(WORK ITEM):
Scan the records for "part". Report each line that includes it.

(Image comparison data)

===

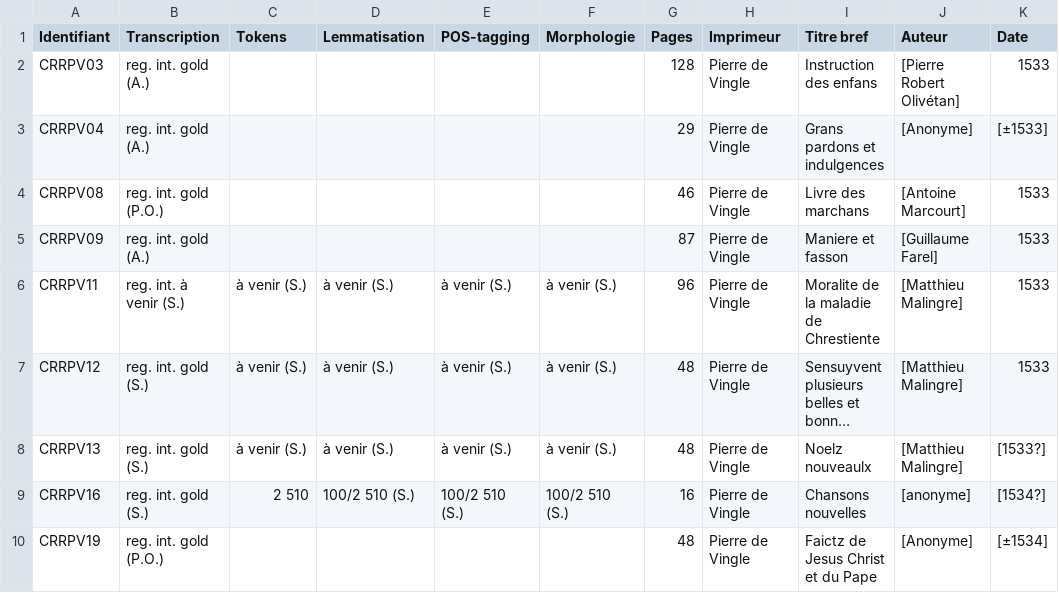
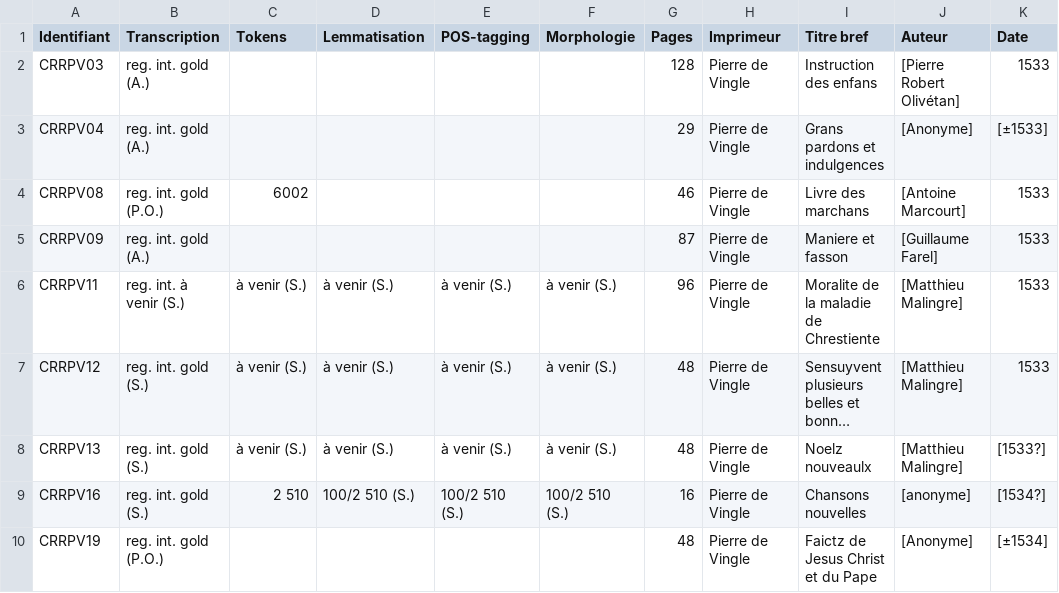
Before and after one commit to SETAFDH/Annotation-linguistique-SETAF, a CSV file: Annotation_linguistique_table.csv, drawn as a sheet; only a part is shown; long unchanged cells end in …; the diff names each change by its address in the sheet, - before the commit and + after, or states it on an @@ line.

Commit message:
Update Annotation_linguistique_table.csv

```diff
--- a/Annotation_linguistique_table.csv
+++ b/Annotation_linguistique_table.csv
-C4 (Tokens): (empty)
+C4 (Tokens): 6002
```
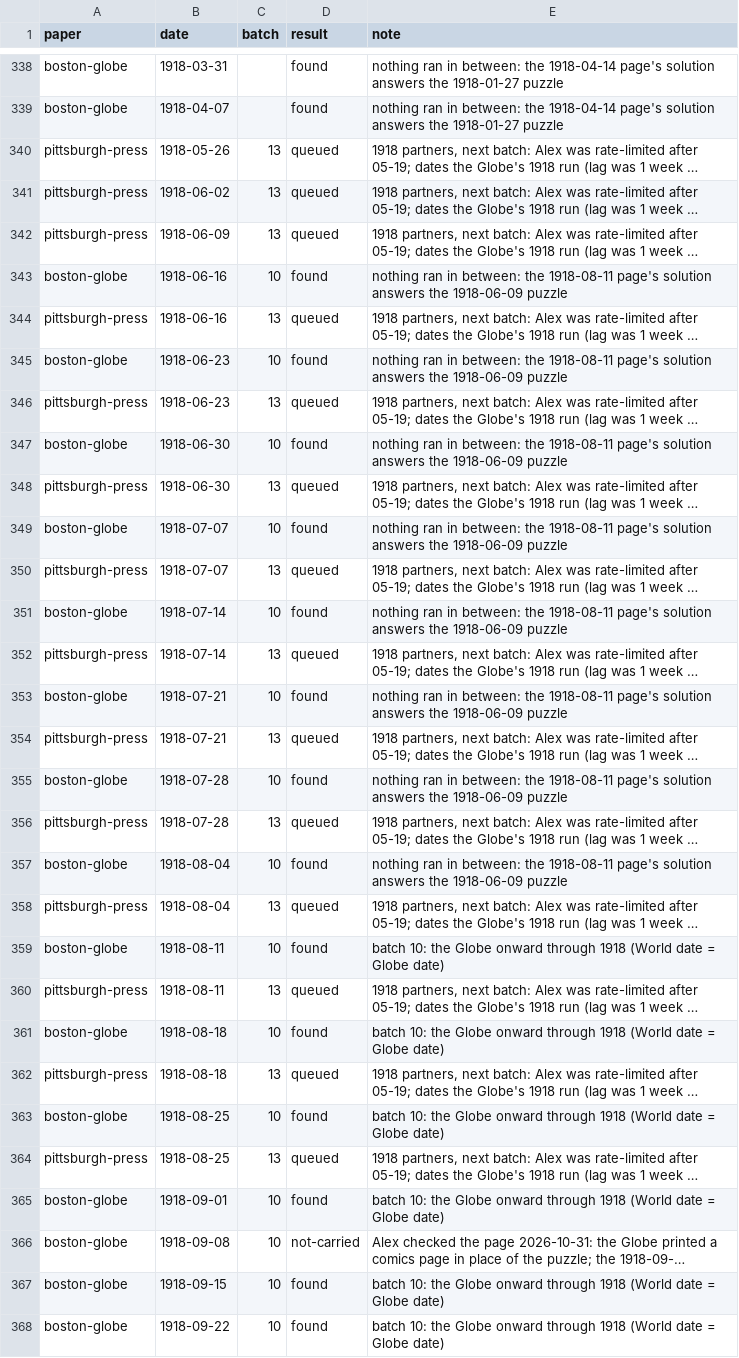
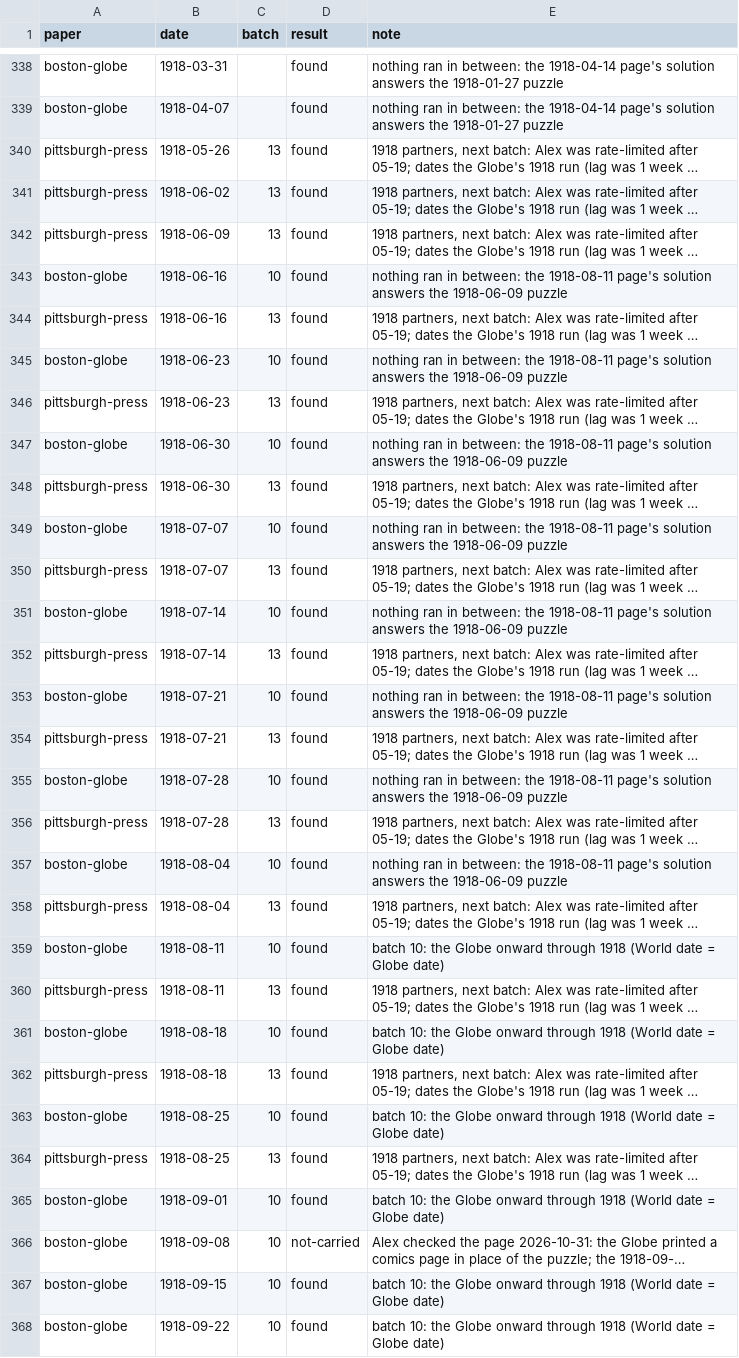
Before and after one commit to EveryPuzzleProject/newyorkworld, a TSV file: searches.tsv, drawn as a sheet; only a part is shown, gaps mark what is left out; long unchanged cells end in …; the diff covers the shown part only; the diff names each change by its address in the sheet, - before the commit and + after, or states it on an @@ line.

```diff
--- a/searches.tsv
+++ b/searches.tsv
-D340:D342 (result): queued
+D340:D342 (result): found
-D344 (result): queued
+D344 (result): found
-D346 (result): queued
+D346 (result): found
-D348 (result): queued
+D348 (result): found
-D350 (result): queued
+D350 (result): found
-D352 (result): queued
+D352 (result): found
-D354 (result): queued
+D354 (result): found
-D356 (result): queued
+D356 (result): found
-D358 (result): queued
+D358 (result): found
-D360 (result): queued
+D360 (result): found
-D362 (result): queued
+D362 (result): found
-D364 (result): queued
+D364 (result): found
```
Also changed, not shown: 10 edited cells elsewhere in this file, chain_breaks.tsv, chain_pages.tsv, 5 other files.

===

(RESPONSE TO THE EXERCISE):
Before and after one commit to SETAFDH/Annotation-linguistique-SETAF, a CSV file: Annotation_linguistique_table.csv, drawn as a sheet; only a part is shown; long unchanged cells end in …; the diff names each change by its address in the sheet, - before the commit and + after, or states it on an @@ line.
Before and after one commit to EveryPuzzleProject/newyorkworld, a TSV file: searches.tsv, drawn as a sheet; only a part is shown, gaps mark what is left out; long unchanged cells end in …; the diff covers the shown part only; the diff names each change by its address in the sheet, - before the commit and + after, or states it on an @@ line.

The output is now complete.